New Year, New Me: Right?

Haven’t had a chance to make any new years resolutions? Here’s your chance!

Thank goodness 2016 is over. A few reasons for this may be: Terror, the horrendous election, general ‘fake news’ and the loss of many talented stars like Prince, George Michael and Carrie Fisher — to name a few, meant that 2016 was a little more difficult than most years.

Surely, 2017 must have something a bit better in store? So Chop, Chop! We can’t just wait around we must divide and conquer. We must set our own goals and objectives to be better journalists.

If you’re like me and still struggling even by the 11th (gulp) to get into the new year and through this bleak January this is for you. I know it’s 5pm on Wednesday, I know it’s the second week of the year, (already) but you’ve been busy and it’s been a tough first week back. You’ve been down but now you’re going to pick yourself up. And you know what? Better late than never.

Let’s make some resolutions to become better journalists — because let’s face it they’re easier than losing that stone, or paying into your pension more often or meeting deadlines.

Let’s be objective

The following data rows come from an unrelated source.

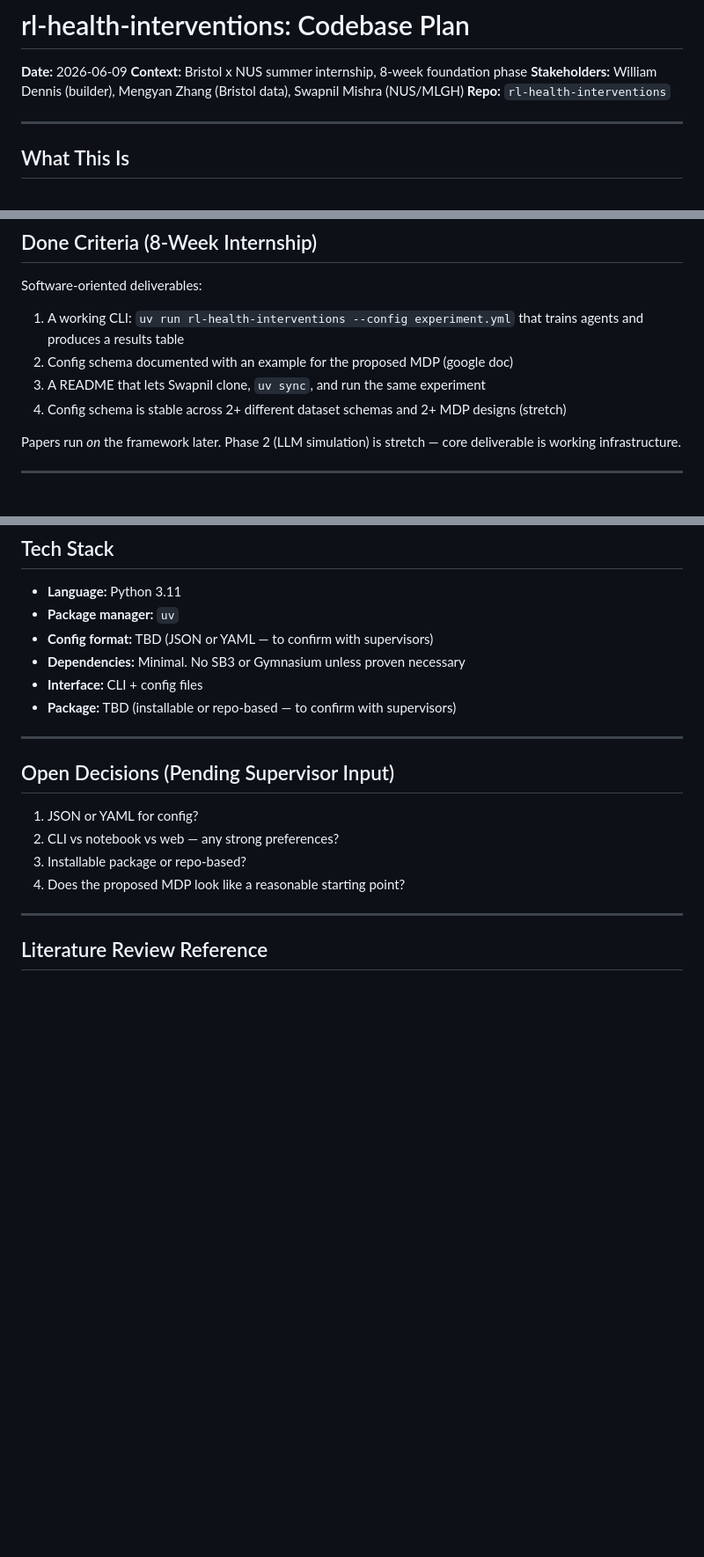
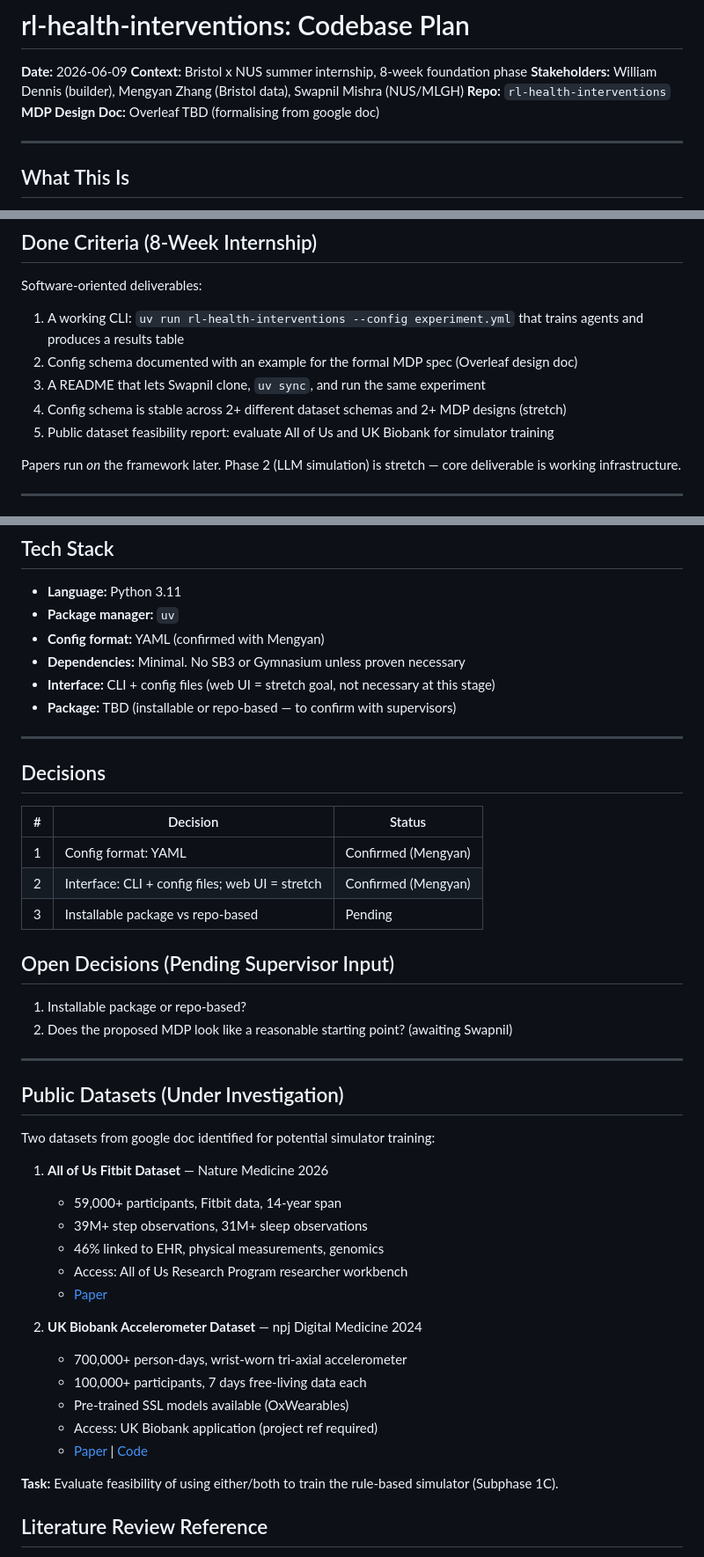
Before and after one commit to wd7512/rl-health-interventions, a Markdown page: docs/01 Codebase Plan.md, 3 parts joined by grey strips. Shown at 88% size. GitHub-like rendering; blank space fills up the shorter version.

Commit message:
Update codebase plan with supervisor decisions and public datasets

```diff
--- a/docs/01 Codebase Plan.md
+++ b/docs/01 Codebase Plan.md
@@ -4,6 +4,7 @@
 **Context:** Bristol x NUS summer internship, 8-week foundation phase
 **Stakeholders:** William Dennis (builder), Mengyan Zhang (Bristol data), Swapnil Mishra (NUS/MLGH)
 **Repo:** `rl-health-interventions`
+**MDP Design Doc:** Overleaf TBD (formalising from google doc)
 
 ---
 
@@ -24,9 +25,10 @@ The framework is the platform. The 5 gaps from the literature review are experim
 Software-oriented deliverables:
 
 1. A working CLI: `uv run rl-health-interventions --config experiment.yml` that trains agents and produces a results table
-2. Config schema documented with an example for the proposed MDP (google doc)
+2. Config schema documented with an example for the formal MDP spec (Overleaf design doc)
 3. A README that lets Swapnil clone, `uv sync`, and run the same experiment
 4. Config schema is stable across 2+ different dataset schemas and 2+ MDP designs (stretch)
+5. Public dataset feasibility report: evaluate All of Us and UK Biobank for simulator training
 
 Papers run *on* the framework later. Phase 2 (LLM simulation) is stretch — core deliverable is working infrastructure.
 
@@ -103,21 +105,47 @@ New dataset = new config, not new code. Genuinely new data structures (e.g., GPS
 
 - **Language:** Python 3.11
 - **Package manager:** `uv`
-- **Config format:** TBD (JSON or YAML — to confirm with supervisors)
+- **Config format:** YAML (confirmed with Mengyan)
 - **Dependencies:** Minimal. No SB3 or Gymnasium unless proven necessary
-- **Interface:** CLI + config files
+- **Interface:** CLI + config files (web UI = stretch goal, not necessary at this stage)
 - **Package:** TBD (installable or repo-based — to confirm with supervisors)
 
 ---
 
+## Decisions
+
+| # | Decision | Status |
+|---|---|---|
+| 1 | Config format: YAML | Confirmed (Mengyan) |
+| 2 | Interface: CLI + config files; web UI = stretch | Confirmed (Mengyan) |
+| 3 | Installable package vs repo-based | Pending |
+
 ## Open Decisions (Pending Supervisor Input)
 
-1. JSON or YAML for config?
-2. CLI vs notebook vs web — any strong preferences?
-3. Installable package or repo-based?
-4. Does the proposed MDP look like a reasonable starting point?
+1. Installable package or repo-based?
+2. Does the proposed MDP look like a reasonable starting point? (awaiting Swapnil)
 
 ---
+
+## Public Datasets (Under Investigation)
+
+Two datasets from google doc identified for potential simulator training:
+
+1. **All of Us Fitbit Dataset** — Nature Medicine 2026
+   - 59,000+ participants, Fitbit data, 14-year span
+   - 39M+ step observations, 31M+ sleep observations
+   - 46% linked to EHR, physical measurements, genomics
+   - Access: All of Us Research Program researcher workbench
+   - [Paper](https://www.nature.com/articles/s41591-026-04352-3)
+
+2. **UK Biobank Accelerometer Dataset** — npj Digital Medicine 2024
+   - 700,000+ person-days, wrist-worn tri-axial accelerometer
+   - 100,000+ participants, 7 days free-living data each
+   - Pre-trained SSL models available (OxWearables)
+   - Access: UK Biobank application (project ref required)
+   - [Paper](https://www.nature.com/articles/s41746-024-01062-3) | [Code](https://github.com/OxWearables/ssl-wearables)
+
+**Task:** Evaluate feasibility of using either/both to train the rule-based simulator (Subphase 1C).
 
 ## Literature Review Reference
 
```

Objectivity is a significant principle of journalistic professionalism. All humans differ in their learnings, priorities and values therefore to be totally objective naturally is impossible.

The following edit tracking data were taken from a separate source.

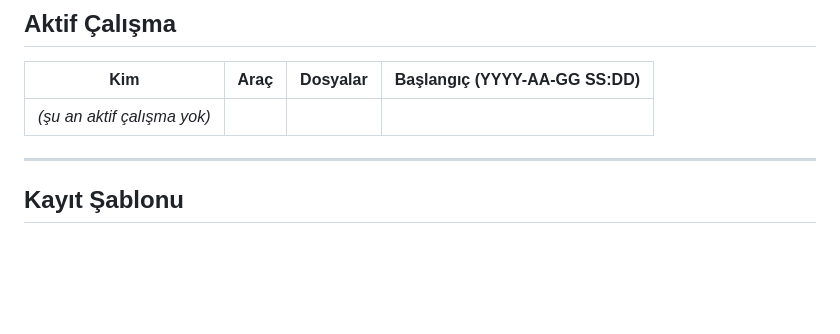
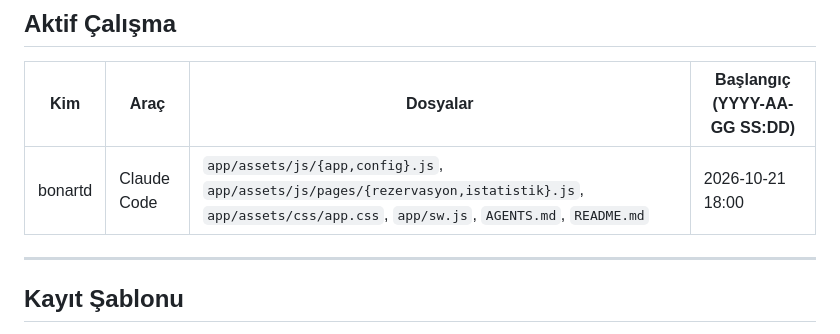
Before and after one commit to bonartd/OCinfo, a Markdown page: TEAM_STATUS.md, the part around the change. Drawn GitHub-style; blank space fills up the shorter version.

Commit message:
TEAM_STATUS: bonartd çalışmaya başladı (telefon uyumu)

```diff
--- a/TEAM_STATUS.md
+++ b/TEAM_STATUS.md
@@ -14,7 +14,7 @@
 
 | Kim | Araç | Dosyalar | Başlangıç (YYYY-AA-GG SS:DD) |
 |-----|------|----------|------------------------------|
-| _(şu an aktif çalışma yok)_ | | | |
+| bonartd | Claude Code | `app/assets/js/{app,config}.js`, `app/assets/js/pages/{rezervasyon,istatistik}.js`, `app/assets/css/app.css`, `app/sw.js`, `AGENTS.md`, `README.md` | 2026-10-21 18:00 |
 
 ---
 
```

René Descartes’ famous quote could be modified for us in this context: “I think, therefore I am biased.”

So to avoid objectivity, let’s avoid conveying our feelings, biases or prejudices in stories. Accomplish this by writing stories using language that is neutral and avoids characterizing people or institutions in positive or negative light.

Tip: Avoid adjectives as they indicate how you might feel about a subject.

Let’s be transparent

“Why is your story so special? Why does it deserve more trust than any other on the same topic?”

If you can’t be objective atleast be transparent. Transparency is argued to be even more important than objectivity. It signals the journalist’s respect for the audience and a public interest motive — the key to credibility.

Newsrooms can’t expect to build meaningful relationships with their communities if they keep their community at an arms length (or further).

Since most people are facing a flood of information every day, transparency is becoming critical in building stronger, more trustworthy relationships between journalists and their audience.

Rapid changes of technology in reporting and consuming news demands greater openness from journalists but it also provides journalists new and more effective ways to practice transparency.

To be transparent, we must state our values up front. Tell people how you got the story, report why you included what you did. What was left out and why? Tell us who your sources are. Why is your story so special? Why does it deserve more trust than any other on the same topic?

Tip: Implementing processes, policies and tools that enhance transparency increase accountability and credibility. They’re not just good journalism — they can be a competitive advantage, a differentiator.

Let’s be fair, lets be impartial

Ask the uncomfortable questions. Ask those with whom we often agree and with whom we often disagree; give them a chance. Ask corporations or nonprofits tough questions. Lets give those newly elected politicians a chance to succeed or mess up before we criticise them. If you ignore one side of the spectrum and fixate upon another this damages the credibility of your journalism.

Tip: Cover every angle, choose your sources wisely, get that full picture.

Let’s stop publishing rubbish

“When content is tied to clicks or traffic to a site, there’s more temptation to publish controversial content.”

The toxic combination of partisan journalism and social media results in outrage every single day.

Let’s reduce graphic images that serve the purposes of terrorists. “There was a time when people would call newspaper offices and threaten to cancel their subscriptions if offensive content was published. When people paid for content, editors were more cautious,” said Paulson who was formerly editor-in-chief of USA Today to thinkprogress.org. “When content is tied to clicks or traffic to a site, there’s more temptation to publish controversial content.”

Graphic content is good for internet traffic but bad for the health of our society.

While the First Amendment gives media the right to publish it also gives us the right not to publish.

Tip: The choice to not spread is also the exercise of free speech rights.

In order to make 2017 a better year it will take efforts from not only journalists but all citizens. We must all ask ourselves constantly if our behavior is promoting or detracting from the common good.

On that note — Happy 2017!